Skip header and navigation

2 records – page 1 of 1.

Alternate Load-Path Analysis for Mid-Rise Mass-Timber Buildings

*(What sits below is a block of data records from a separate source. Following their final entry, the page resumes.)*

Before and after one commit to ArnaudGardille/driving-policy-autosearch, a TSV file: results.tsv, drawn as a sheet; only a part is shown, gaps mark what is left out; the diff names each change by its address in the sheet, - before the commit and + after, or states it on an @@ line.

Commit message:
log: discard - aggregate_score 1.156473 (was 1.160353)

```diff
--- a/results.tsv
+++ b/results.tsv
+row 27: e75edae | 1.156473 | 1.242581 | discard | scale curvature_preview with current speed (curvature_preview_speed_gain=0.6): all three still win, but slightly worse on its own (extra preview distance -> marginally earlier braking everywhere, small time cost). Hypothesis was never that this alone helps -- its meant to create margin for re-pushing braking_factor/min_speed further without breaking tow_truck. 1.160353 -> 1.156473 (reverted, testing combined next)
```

https://research.thinkwood.com/en/permalink/catalogue1233
Year of Publication
2018
Topic
Design and Systems
Seismic
Material
CLT (Cross-Laminated Timber)
Application
Floors
Wood Building Systems
Author
Mpidi Bita, Hercend
Tannert, Thomas
Organization
Structures Congress
Publisher
American Society of Civil Engineers
Year of Publication
2018
Format
Conference Paper
Material
CLT (Cross-Laminated Timber)
Application
Floors
Wood Building Systems
Topic
Design and Systems
Seismic
Keywords
Alternate Load-Path Analysis
Disproportionate Collapse
Lateral Loads
Conference
Structures Conference 2018
Research Status
Complete
Notes
April 19–21, 2018, Fort Worth, Texas
Summary
This paper presents an investigation of possible disproportionate collapse for a nine-storey flat-plate timber building, designed for gravity and lateral loads. The alternate load-path analysis method is used to understand the structural response under various removal speeds. The loss of the corner and penultimate ground floor columns are the two cases selected to investigate the contribution of the cross-laminated timber (CLT) panels and their connections, towards disproportionate collapse prevention. The results show that the proposed building is safe for both cases, if the structural elements are removed at a speed slower than 1 sec. Disproportionate collapse is observed for sudden element loss, as quicker removal speed require higher moments resistance, especially at the longitudinal and transverse CLT floor-to-floor connections. The investigation also emphasises the need for strong and stiff column-to-column structural detailing as the magnitude of the vertical downward forces, at the location of the removed columns, increases for quicker removal.
Online Access
Payment Required
Resource Link
Less detail

Structural Design, Approval, and Monitoring of a UBC Tall Wood Building

https://research.thinkwood.com/en/permalink/catalogue1252
Year of Publication
2017
Topic
Serviceability
Mechanical Properties
Design and Systems
Material
CLT (Cross-Laminated Timber)
Glulam (Glue-Laminated Timber)
Application
Hybrid Building Systems
Author
Tannert, Thomas
Moudgil, Ermanu
Organization
Structures Congress
Publisher
American Society of Civil Engineers
Year of Publication
2017
Format
Conference Paper
Material
CLT (Cross-Laminated Timber)
Glulam (Glue-Laminated Timber)
Application
Hybrid Building Systems
Topic
Serviceability
Mechanical Properties
Design and Systems
Keywords
Vertical Shrinkage
Horizontal Building Vibration
Structural Performance
Concrete Core
Brock Commons
Conference
Structures Congress 2017
Research Status
Complete
Notes
April 6–8, 2017, Denver, Colorado
Summary
In this paper, we discuss the structural design of one of the tallest timber-based hybrid buildings in the world: the 18 storey, 53 meter tall student residence on the campus of the University of British Columbia in Vancouver. The building is of hybrid construction: 17 storeys of mass wood construction on top of one storey of concrete construction. Two concrete cores containing vertical circulation provide the required lateral resistance. The timber system is comprised of cross-laminated timber panels, which are point supported on glued-laminated timber columns and steel connections between levels. In addition to providing more than 400 beds for students, the building will serve as an academic site to monitor and study its structural performance, specifically horizontal building vibration and vertical shrinkage considerations. We present the challenges relating to the approval process of the building and discuss building code compliance issues.
Online Access
Payment Required
Resource Link
Less detail